By Abbi Golightly
These are the words that strike fear into the hearts of most separated parents, particularly those who are the primary caregiver of children of any age.
What do you do? Who do you call? What rights do you have to ensure that your children are returned to their stable environment?
Breaches of parenting Orders are considered very serious by the Court. As with the decision to separate, the Christmas and New Year period seems to bring about a spike in client’s asking questions about “what if they don’t come back?’’
It is an emotional rollercoaster which is to some extent not assisted by the processes put in place by the Family Law Courts. That being said, the Courts are here to provide assistance to parties who have had to endure their time with their children being unreasonably and unfairly reduced or refused.
Attached to every set of parenting Orders is an information sheet which details the consequences for breaches of parenting Orders, which can be very serious. These consequences include:-
- The Court can vary the Order breached;
- The Court can order that the breaching parent attend a post separation parenting program;
- Compensatory time can be Ordered for the parent who lost time with their child;
- A bond can be Ordered to be paid to secure future compliance with the Court Orders;
- Make a Costs Order against the breaching party for any Court proceedings that have had to be commenced because of the contravention;
- Make an Order that you pay compensation to the non-breaching party as a result of the contravention for expenses such as travel etc;
- Order that they participate in community service;
- Order that a fine be paid; or
- Order a period of imprisonment.
The nature and extent of the consequence depends upon the finding of the Court hearing the application. The Court can make a number of findings including:-
- That there has been no contravention;
- That there has been a contravention but there was a reasonable excuse;
- That there has been a contravention but that it was not a serious contravention and there was not a reasonable excuse; and
- That there has been a contravention and it was a serious contravention and there was not a reasonable excuse.
What then is a contravention of an Order or Parenting Plan? A person contravenes when they:-
- Intentionally fail to comply with the Order or Agreement;
- Makes no reasonable attempt to comply with the Order or Agreement;
- Intentionally prevents compliance with the Order or Agreement by someone who is bound by it; or
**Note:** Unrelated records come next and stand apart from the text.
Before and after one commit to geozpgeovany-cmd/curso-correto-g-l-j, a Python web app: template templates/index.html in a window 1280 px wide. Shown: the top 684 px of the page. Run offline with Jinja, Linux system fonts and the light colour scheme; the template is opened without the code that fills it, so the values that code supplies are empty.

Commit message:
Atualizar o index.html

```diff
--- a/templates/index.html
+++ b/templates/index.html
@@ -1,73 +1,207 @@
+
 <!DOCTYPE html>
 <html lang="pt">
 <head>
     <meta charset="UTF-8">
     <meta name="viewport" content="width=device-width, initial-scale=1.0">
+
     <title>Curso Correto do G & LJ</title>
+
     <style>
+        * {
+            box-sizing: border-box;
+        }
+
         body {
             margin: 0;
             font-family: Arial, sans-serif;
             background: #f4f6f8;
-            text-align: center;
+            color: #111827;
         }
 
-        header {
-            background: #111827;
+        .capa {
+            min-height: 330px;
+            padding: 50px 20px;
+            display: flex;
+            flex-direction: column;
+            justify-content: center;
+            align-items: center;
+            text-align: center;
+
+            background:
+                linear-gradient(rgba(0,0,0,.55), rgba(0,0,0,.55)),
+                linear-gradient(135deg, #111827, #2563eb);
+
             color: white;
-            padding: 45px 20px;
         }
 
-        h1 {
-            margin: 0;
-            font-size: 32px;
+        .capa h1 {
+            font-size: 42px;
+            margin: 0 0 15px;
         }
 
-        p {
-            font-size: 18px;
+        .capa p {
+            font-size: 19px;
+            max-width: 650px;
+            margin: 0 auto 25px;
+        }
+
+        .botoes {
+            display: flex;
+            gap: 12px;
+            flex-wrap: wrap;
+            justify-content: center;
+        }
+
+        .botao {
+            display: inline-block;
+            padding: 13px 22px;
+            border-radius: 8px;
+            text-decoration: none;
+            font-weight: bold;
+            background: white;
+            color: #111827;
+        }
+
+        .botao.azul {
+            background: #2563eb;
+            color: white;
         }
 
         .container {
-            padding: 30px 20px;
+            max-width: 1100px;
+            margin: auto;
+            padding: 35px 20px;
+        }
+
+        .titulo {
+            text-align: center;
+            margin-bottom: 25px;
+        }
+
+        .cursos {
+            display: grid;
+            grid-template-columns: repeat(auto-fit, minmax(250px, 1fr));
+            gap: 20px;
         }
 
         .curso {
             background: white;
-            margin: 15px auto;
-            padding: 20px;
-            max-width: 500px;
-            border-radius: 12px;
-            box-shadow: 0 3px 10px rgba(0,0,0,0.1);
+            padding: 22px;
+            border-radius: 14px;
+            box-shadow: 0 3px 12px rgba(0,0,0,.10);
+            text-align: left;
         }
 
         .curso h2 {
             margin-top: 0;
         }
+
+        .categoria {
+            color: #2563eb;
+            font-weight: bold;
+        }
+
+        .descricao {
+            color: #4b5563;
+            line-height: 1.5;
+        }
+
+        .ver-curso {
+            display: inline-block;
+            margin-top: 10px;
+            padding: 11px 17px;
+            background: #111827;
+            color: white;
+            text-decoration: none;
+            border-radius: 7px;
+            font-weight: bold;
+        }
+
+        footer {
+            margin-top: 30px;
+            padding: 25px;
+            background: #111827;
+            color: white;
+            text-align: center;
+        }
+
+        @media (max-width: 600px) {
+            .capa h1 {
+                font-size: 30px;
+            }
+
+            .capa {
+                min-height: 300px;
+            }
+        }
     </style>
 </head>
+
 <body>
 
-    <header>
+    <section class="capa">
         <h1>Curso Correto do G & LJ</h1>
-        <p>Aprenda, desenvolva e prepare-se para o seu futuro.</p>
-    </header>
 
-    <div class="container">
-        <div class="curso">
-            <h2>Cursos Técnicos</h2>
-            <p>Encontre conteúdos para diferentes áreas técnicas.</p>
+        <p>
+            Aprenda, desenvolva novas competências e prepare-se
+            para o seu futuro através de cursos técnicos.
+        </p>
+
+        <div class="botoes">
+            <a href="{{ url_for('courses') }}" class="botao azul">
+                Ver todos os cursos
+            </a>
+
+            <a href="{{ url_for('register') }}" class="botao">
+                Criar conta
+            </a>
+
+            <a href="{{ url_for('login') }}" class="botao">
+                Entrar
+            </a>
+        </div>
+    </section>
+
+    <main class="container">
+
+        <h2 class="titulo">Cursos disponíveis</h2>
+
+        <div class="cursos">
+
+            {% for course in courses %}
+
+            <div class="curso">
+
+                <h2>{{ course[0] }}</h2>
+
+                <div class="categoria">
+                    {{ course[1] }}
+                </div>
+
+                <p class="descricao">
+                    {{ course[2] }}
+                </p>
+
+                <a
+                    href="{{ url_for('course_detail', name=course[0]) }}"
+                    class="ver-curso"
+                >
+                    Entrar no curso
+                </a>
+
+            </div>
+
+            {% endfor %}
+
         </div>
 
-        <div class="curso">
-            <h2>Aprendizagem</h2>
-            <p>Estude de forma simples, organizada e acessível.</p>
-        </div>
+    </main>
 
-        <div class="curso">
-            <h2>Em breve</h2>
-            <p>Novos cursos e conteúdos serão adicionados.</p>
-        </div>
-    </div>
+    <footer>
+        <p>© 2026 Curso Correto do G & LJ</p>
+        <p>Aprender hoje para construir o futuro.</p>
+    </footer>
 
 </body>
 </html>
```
- Aids or abets a contravention of the Order by a person who is bound by it.
By including words such as “reasonable” in it’s definition of contravention, the Family Law Act enables argument about whether or not there should be punishment for a contravention. That means that a Court can find that there has been a contravention of an Order, but that the person contravening the Order had a reasonable excuse for doing so. A reasonable excuse can include:-
- Not understanding the obligations imposed by the Order or Agreement; and
- Contravening an Order or agreement because they reasonably believed that it was necessary to do so to protect the health and safety of the child or children
The Christmas period is a very important time for all families and having your children withheld from you would be devastating. It is important however to ensure that you comply at all times with the terms of any Court Order in place regarding your children or any Parenting Plan in place regarding your children.
If you consider that there has been a contravention of your Orders or Agreement, please contact Attwood Marshall Lawyers without delay as it is important to act promptly to either swiftly have the children returned to your care or make arrangements for that to occur with appropriate ‘’make-up’’ time being arranged.
If you have any queries regarding breaches of parenting Orders or any family law matter in general, please do not hesitate to contact the team at Attwood Marshall Lawyers on 1800 621 071 or email firstname.lastname@example.org.